*Your task*
Look for the string "when" in the listing. Copy each line that has it.

*Given data*
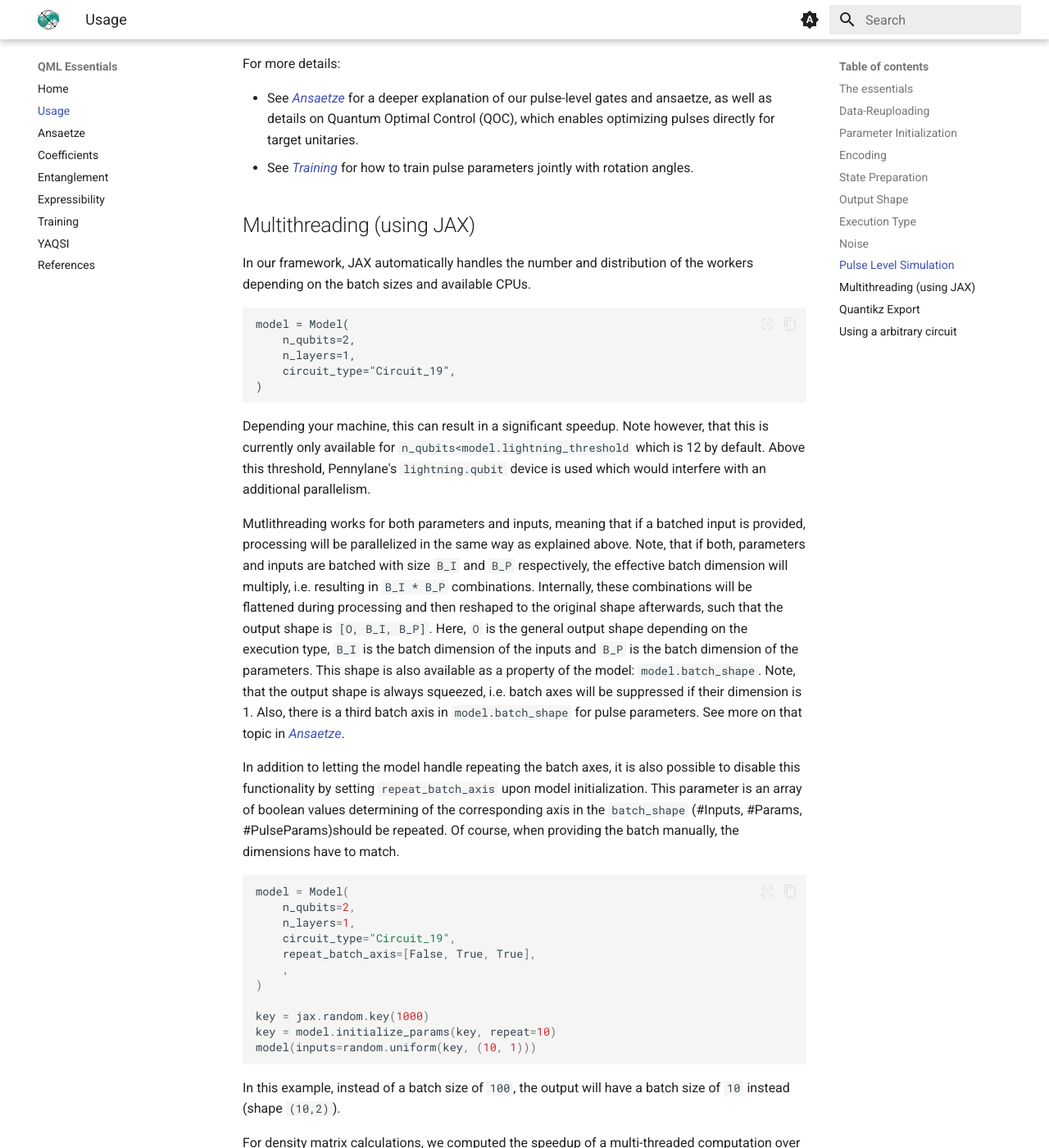
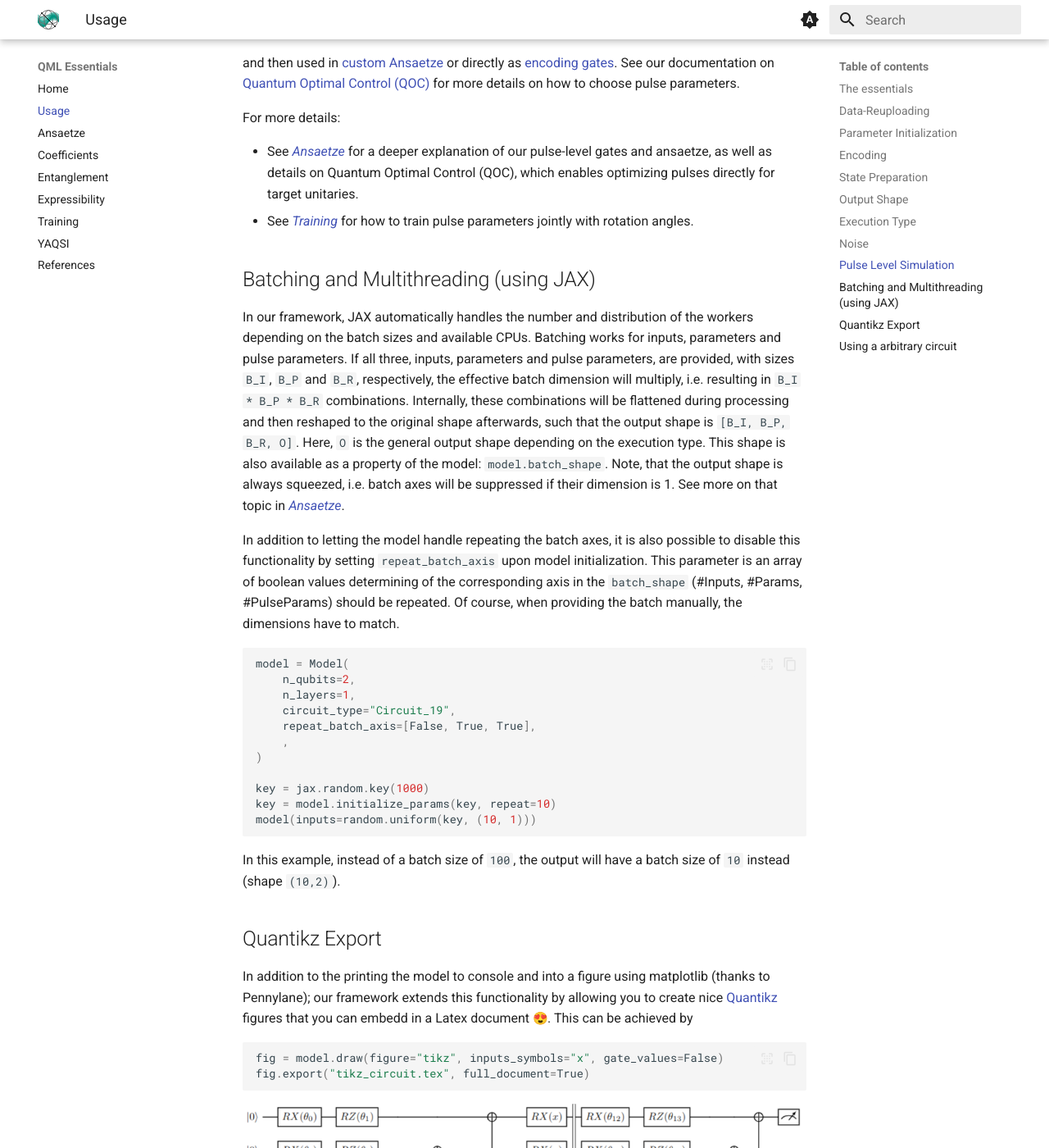
Before and after one commit to cirKITers/qml-essentials, an MkDocs documentation site: the page built from docs/usage.md, in a window 1280 px wide and 1400 px high, scrolled down 7142 px. Shown: the whole window at 82% size. Built offline with MkDocs 1.6.1 and Material for MkDocs 9.7.7, drawn with Linux system fonts in a browser that asks for light colours; emoji names are drawn with the system emoji font; some of the changed text lies outside the part shown.

Commit message:
usage docs

````diff
--- a/docs/usage.md
+++ b/docs/usage.md
@@ -82,10 +82,11 @@ The initialization strategy can be set when instantiating the model with the `in
 
 The default strategy is "random" which will result in random initialization of the parameters using the domain specified in the `initialization_domain` argument.
 Other options are:
-- "zeros": All parameters are initialized to $0$
-- "zero-controlled": All parameters are initialized to randomly except for the angles of the controlled rotations which are initialized to $0$
-- "pi-controlled": All parameters are initialized to randomly except for the angles of the controlled rotations which are initialized to $\\pi$
-- "pi": All parameters are initialized to $\\pi$
+
+ - `"zeros"`: All parameters are initialized to $0$
+ - `"zero-controlled"`: All parameters are initialized to randomly except for the angles of the controlled rotations which are initialized to $0$
+ - `"pi-controlled"`: All parameters are initialized to randomly except for the angles of the controlled rotations which are initialized to $\\pi$
+ - `"pi"`: All parameters are initialized to $\\pi$
 
 The `initialize_params` method provides the option to re-initialise the parameters after model instantiation using either the previous configuration or a different strategy.
 Given a PRNG key, it returns the `key` from `key, subkey = random.split(key)`  as documented [here](https://docs.jax.dev/en/latest/random-numbers.html) and uses the subkey for the actual parameter initialization.
@@ -116,7 +117,7 @@ Note that, `model.degree` includes the negative and zero frequency (i.e. the ful
 Individual frequencies can be obtained via `model.frequencies`.
 
 By default, all encodings are `Hamming` encodings, meaning, all encodings are applied equally in each data-reuploading step.
-Note it is also possible to provide a custom encoding as the `encoding` argument essentially accepts any callable or list of callables see [here](ansaetze.md#custom-encoding) for more details.
+Note it is also possible to provide a custom encoding as the `encoding` argument essentially accepts any callable or list of callables see [here](ansaetze.md#custom_encoding) for more details.
 To make things a little bit easier, we implement following encoding strategies as introduced in [Generalization despite overfitting in quantum machine learning models](https://doi.org/10.22331/q-2023-12-20-1210) with their respective spectral properties:
 
 | Encoding strategy | Spectrum $\Omega$                                                                                                  | $\vert\Omega\vert$ |
@@ -207,7 +208,7 @@ Based on `t_factor` and the circuit depth the execution time is estimated, and t
 
 ## Pulse Level Simulation
 
-Our framework extends beyond unitary-level simulation by integrating **pulse-level simulation** through [PennyLane’s pulse module](https://docs.pennylane.ai/en/stable/code/qml_pulse.html).
+Our framework extends beyond unitary-level simulation by integrating **pulse-level simulation**.
 This allows you to move from the abstract unitary layer, where gates are treated as instantaneous idealized operations, down to the physical pulse layer, where gates are represented by time-dependent microwave control fields.
 
 In the pulse representation, each gate is decomposed into Gaussian-shaped pulses parameterized by:
@@ -249,32 +250,19 @@ For more details:
 - See [*Training*](training.md#pulse_level) for how to train pulse parameters jointly with rotation angles.
 
 
-## Multithreading (using JAX)
+## Batching and Multithreading (using JAX)
 
 In our framework, JAX automatically handles the number and distribution of the workers depending on the batch sizes and available CPUs.
-```
-model = Model(
-    n_qubits=2,
-    n_layers=1,
-    circuit_type="Circuit_19",
-)
-```
-
-Depending your machine, this can result in a significant speedup.
-Note however, that this is currently only available for `n_qubits<model.lightning_threshold` which is 12 by default.
-Above this threshold, Pennylane's `lightning.qubit` device is used which would interfere with an additional parallelism.
-
-Mutlithreading works for both parameters and inputs, meaning that if a batched input is provided, processing will be parallelized in the same way as explained above.
-Note, that if both, parameters and inputs are batched with size `B_I` and `B_P` respectively, the effective batch dimension will multiply, i.e. resulting in `B_I * B_P` combinations.
-Internally, these combinations will be flattened during processing and then reshaped to the original shape afterwards, such that the output shape is `[O, B_I, B_P]`.
-Here, `O` is the general output shape depending on the execution type, `B_I` is the batch dimension of the inputs and `B_P` is the batch dimension of the parameters.
+Batching works for inputs, parameters and pulse parameters.
+If all three, inputs, parameters and pulse parameters, are provided, with sizes `B_I`, `B_P` and `B_R`, respectively, the effective batch dimension will multiply, i.e. resulting in `B_I * B_P * B_R` combinations.
+Internally, these combinations will be flattened during processing and then reshaped to the original shape afterwards, such that the output shape is `[B_I, B_P, B_R, O]`.
+Here, `O` is the general output shape depending on the execution type.
 This shape is also available as a property of the model: `model.batch_shape`.
 Note, that the output shape is always squeezed, i.e. batch axes will be suppressed if their dimension is 1.
-Also, there is a third batch axis in `model.batch_shape` for pulse parameters.
 See more on that topic in [*Ansaetze*](ansaetze.md#pulse_simulation).
 
 In addition to letting the model handle repeating the batch axes, it is also possible to disable this functionality by setting `repeat_batch_axis` upon model initialization.
-This parameter is an array of boolean values determining of the corresponding axis in the `batch_shape` (#Inputs, #Params, #PulseParams)should be repeated.
+This parameter is an array of boolean values determining of the corresponding axis in the `batch_shape` (#Inputs, #Params, #PulseParams) should be repeated.
 Of course, when providing the batch manually, the dimensions have to match.
 
 ```python
@@ -291,29 +279,6 @@ key = model.initialize_params(key, repeat=10)
 model(inputs=random.uniform(key, (10, 1)))
 ```
 In this example, instead of a batch size of `100`, the output will have a batch size of `10` instead (shape `(10,2)`).
-
-
-For density matrix calculations, we computed the speedup of a multi-threaded computation over a single-threaded computation with a 4 qubit circuit, averaged over 8 runs, as shown in the following figure.
-
-![Multiprocessing Density](figures/mp_result_density_light.png#center#only-light)
-![Multiprocessing Density](figures/mp_result_density_dark.png#center#only-dark)
-
-The computation was performed on a 16 core CPU with 32GB of RAM.
-
-As shown in the following figure, computing the expectation value is significantly easier, with no, or only a small speedup over the single-threaded computation.
-
-![Multiprocessing Expval](figures/mp_result_expval_light.png#center#only-light)
-![Multiprocessing Expval](figures/mp_result_expval_dark.png#center#only-dark)
-
-The commands used to generate the plots above are:
-```
-cd docs && uv run python mp_experiment.py --execution_type="expval" --min_n_samples="3000" --max_n_samples="60000" --n_samples="3000" --n_qubits="6" --n_layers="1"
-```
-and
-```
-cd docs && uv run python mp_experiment.py --execution_type="density" --min_n_samples="500" --max_n_samples="10000" --n_samples="500" --n_qubits="6" --n_layers="1"
-```
-respectively.
 
 ## Quantikz Export
 
````
Also changed, not shown: 1 other file.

*Result for this task*
@@ -82,10 +82,11 @@ The initialization strategy can be set when instantiating the model with the `in
 Of course, when providing the batch manually, the dimensions have to match.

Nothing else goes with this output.